“Huge quantities of trees were cut in the surrounding locality – hewed into square timber by skilled woodsmen – which were hauled through the tiny new hamlet of Beachburg by eight yoke of oxen hauling one stick of timber.
“They hauled down the “Mast Road” so named for its suitability for hauling the long mast suitable for sailing ships. These had to be “rafted up”, in still waters and not in the turbulent waters of the Ottawa on the other side of the peninsula. This road passed through “The Glen” and is known to be one of the straightest road in existence. This was traversed and the timbers put in Bellows Bay on the Ottawa River at Lot 1, North Front A. Traveling was extremely hazardous due to the heavy timber causing the lowlands to hold the water under which was marsh or bogs. Great difficulties were encountered traveling on these primitive trails. For this same reason, many pioneers came up the Ottawa, among them John Buchanan. To avoid the dangerous stretch of rapids, now known as Whitewater country, he by-passed these by going on the other side of Calumet Island as far as LaPasse where he turned downstream, landing his family and belongings at the Roche Fendu area where he had taken up a large tract of land.”

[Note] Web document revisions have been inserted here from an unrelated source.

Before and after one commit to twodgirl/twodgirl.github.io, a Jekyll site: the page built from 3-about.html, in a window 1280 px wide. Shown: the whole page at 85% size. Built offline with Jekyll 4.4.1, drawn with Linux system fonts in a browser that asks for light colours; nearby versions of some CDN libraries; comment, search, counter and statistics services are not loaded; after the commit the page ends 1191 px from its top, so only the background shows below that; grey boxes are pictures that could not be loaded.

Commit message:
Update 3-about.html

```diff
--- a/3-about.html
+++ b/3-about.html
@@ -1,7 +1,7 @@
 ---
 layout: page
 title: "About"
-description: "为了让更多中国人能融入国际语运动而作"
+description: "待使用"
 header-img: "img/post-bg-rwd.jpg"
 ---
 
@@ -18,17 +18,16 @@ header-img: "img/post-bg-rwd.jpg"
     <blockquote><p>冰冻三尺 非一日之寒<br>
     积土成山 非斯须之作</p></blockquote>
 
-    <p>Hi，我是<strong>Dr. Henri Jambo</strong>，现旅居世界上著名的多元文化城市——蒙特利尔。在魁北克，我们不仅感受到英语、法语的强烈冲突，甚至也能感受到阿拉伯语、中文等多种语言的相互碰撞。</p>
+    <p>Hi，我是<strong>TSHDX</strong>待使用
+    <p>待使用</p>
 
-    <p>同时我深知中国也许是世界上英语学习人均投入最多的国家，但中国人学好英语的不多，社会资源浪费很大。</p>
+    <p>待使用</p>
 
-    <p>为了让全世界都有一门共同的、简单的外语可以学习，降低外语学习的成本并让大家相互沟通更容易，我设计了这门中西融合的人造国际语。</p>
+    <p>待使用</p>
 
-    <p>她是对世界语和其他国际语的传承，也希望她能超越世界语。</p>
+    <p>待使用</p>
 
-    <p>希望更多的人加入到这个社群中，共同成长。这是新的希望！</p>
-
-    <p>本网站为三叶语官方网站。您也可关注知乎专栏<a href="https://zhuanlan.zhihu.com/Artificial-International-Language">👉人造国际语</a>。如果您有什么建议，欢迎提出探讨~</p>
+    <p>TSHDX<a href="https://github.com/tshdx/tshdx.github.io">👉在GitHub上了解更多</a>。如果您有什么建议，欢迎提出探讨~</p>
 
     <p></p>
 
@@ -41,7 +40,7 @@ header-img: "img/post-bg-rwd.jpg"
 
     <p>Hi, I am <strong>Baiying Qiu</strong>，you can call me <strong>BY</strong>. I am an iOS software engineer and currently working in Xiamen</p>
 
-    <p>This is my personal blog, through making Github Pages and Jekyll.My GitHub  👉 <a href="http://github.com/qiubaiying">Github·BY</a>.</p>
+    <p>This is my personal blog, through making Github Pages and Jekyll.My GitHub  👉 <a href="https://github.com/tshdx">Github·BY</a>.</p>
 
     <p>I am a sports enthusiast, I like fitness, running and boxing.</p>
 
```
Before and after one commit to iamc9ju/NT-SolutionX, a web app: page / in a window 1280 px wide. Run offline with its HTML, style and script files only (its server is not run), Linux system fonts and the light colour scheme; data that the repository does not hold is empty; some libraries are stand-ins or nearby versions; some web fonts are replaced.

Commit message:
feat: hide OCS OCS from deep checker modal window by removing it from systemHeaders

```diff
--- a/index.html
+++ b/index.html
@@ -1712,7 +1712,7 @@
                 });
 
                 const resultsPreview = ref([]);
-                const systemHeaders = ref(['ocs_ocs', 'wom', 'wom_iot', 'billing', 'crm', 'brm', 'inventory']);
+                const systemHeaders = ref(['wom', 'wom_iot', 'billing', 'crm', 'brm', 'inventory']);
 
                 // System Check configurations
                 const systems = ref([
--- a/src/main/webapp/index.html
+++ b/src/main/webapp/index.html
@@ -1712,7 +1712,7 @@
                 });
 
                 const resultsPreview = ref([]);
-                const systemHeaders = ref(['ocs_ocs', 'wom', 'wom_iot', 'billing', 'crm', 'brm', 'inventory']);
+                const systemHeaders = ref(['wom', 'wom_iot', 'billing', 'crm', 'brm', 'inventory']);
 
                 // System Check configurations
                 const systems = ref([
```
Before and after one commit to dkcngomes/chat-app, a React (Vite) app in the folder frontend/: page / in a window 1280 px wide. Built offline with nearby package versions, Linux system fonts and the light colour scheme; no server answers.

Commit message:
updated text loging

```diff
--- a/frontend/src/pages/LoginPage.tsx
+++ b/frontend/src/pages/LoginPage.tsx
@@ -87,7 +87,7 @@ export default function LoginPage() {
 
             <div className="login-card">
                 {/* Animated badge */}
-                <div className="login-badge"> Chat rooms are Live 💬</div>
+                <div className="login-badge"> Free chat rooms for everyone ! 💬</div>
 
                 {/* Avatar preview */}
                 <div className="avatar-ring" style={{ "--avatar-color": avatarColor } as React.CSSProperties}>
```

The Mast Road is no more. The usefulness of having a direct, flat route to the riverfront at Bellow’s Bay faded with the last of the giant timbers were felled. Snowmobilers are the only users of trails in this area now. Now the alternate road route in use from Beachburg to the Ottawa’s shoreline west of Westmeath, is along the Lookout Road, over two sets of hills, providing wonderful, scenic views; but not good for oxen pulling heavy loads.
Today that large area of cedars and bushland of forgotten Mast Road contains the Westmeath Conservation Area to preserve the Westmeath Bog.